to be seen everywhere in the streets, where pictures, shrines, and processions abound. Few are the palaces, on one part or another of the facades of which you do not descry a patron saint, "sanctified in stone;" and most of the houses which form the angle of the intersecting streets, are surmounted by little arabesque shrines rising above the level of the azotea or terraced roof.
I have hastily penned these brief outlines of the interior aspect of the city, intending, as I may feel tempted, to relate the events of the Holy Week which we are approaching, and fill you up the outlines here or there, and to people it, which you see I have omitted to do. Meanwhile, I would lead you without the walls, if a breastwork of hardened mud, stretching across the entrance of the causeways, deserves the name.
Round that nucleus of splendid streets and buildings which I have alluded to, in traversing the outskirts of the city, you find a large space occupied by buildings of a very inferior design, interspersed, however, by large and spacious churches. Beyond these, at least on the east and north sides, an exterior circle of scattered cabins is observable, constructed of the adaubi, or unburnt brick, prepared from the clay of the surface, and inhabited by the refuse of the populace. They are posted on the very limits of that plot of ground which, by an elevation of two or three feet over the surface of the lake, had been dignified by the erection of this great city. The whole of this space was probably thickly covered by the ancient capital.

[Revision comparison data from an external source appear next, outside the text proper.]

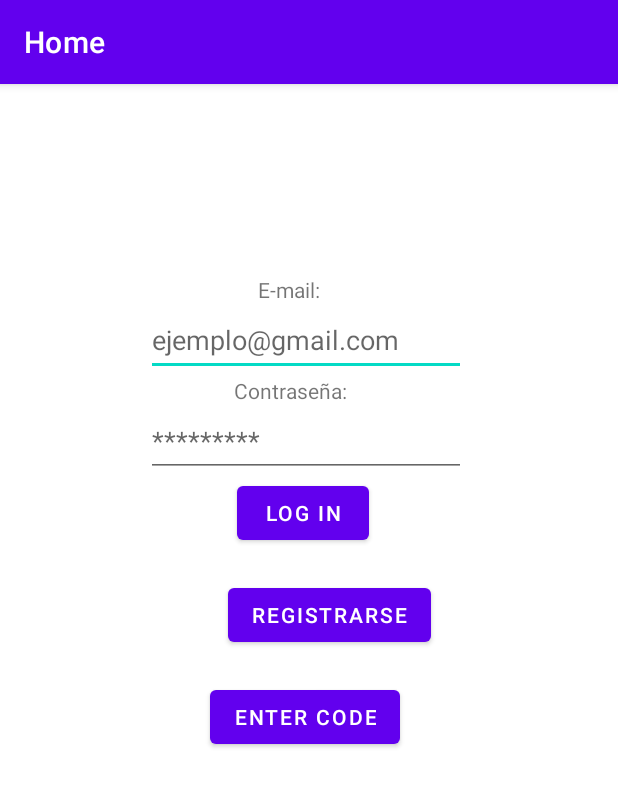
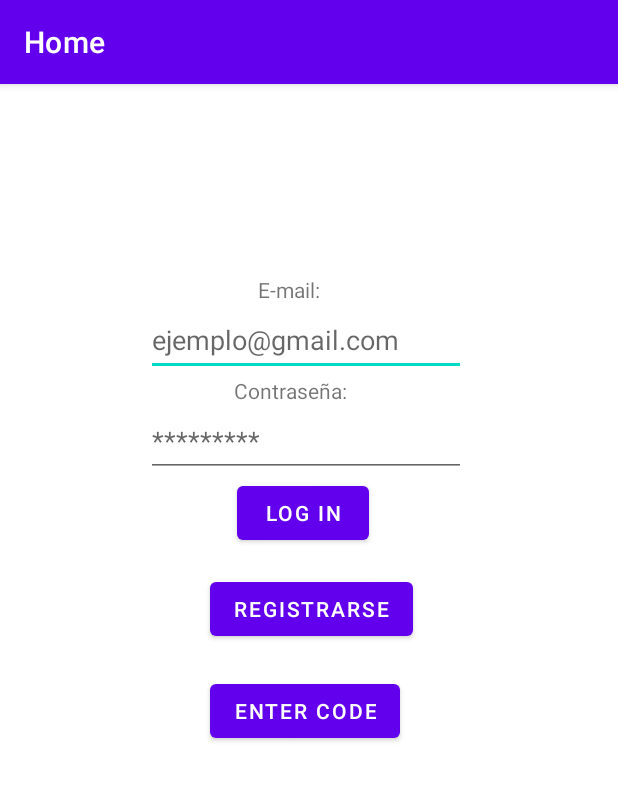
Before and after one commit to nataliaacaipa/E-Parte, an Android app: the screen it shows after launch (Home), on a phone screen of 412 x 824 dp. Shown: the top 787 px of the screen. Run offline under Robolectric (Android 15) with nearby library versions, the phone set to English and light mode, and no system bars.

Commit message:
Solucion home xml

```diff
--- a/app/src/main/res/layout/activity_home.xml
+++ b/app/src/main/res/layout/activity_home.xml
@@ -21,14 +21,13 @@
         android:layout_width="wrap_content"
         android:layout_height="wrap_content"
         android:layout_marginStart="97dp"
-        android:autofillHints=""
         android:ems="10"
         android:hint="@string/placeHolderMail"
+        android:hintTextColor="#757575"
         android:inputType="textPersonName"
         android:minHeight="48dp"
         app:layout_constraintStart_toStartOf="parent"
-        app:layout_constraintTop_toBottomOf="@+id/textView"
-       />
+        app:layout_constraintTop_toBottomOf="@+id/textView" />
 
     <TextView
         android:id="@+id/textView2"
@@ -49,8 +48,7 @@
         android:inputType="textPersonName"
         android:minHeight="48dp"
         app:layout_constraintStart_toStartOf="parent"
-        app:layout_constraintTop_toBottomOf="@+id/textView2"
-        android:autofillHints="" />
+        app:layout_constraintTop_toBottomOf="@+id/textView2" />
 
     <Button
         android:id="@+id/button"
@@ -66,12 +64,12 @@
         android:id="@+id/button2"
         android:layout_width="wrap_content"
         android:layout_height="wrap_content"
-        android:layout_marginStart="152dp"
-        android:layout_marginTop="20dp"
+        android:layout_marginStart="140dp"
+        android:layout_marginTop="16dp"
+        android:onClick="onClick"
         android:text="@string/registerButtonHomeText"
         app:layout_constraintStart_toStartOf="parent"
-        app:layout_constraintTop_toBottomOf="@+id/button"
-        android:onClick="onClick"/>
+        app:layout_constraintTop_toBottomOf="@+id/button" />
 
     <Button
         android:id="@+id/button3"
```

Over these marshes in the times of Montezuma, covered as they then were by water, three causeways led to the firm land; namely, that of Tacuba to the west, Tepeaca on the northwest, and Cuoyacan towards the south. It was upon the latter that Cortez made his first entry into the capital. At that time the majority of the streets were intersected by canals; and the city being surrounded by water on every side, the principal communication with the surrounding districts, and between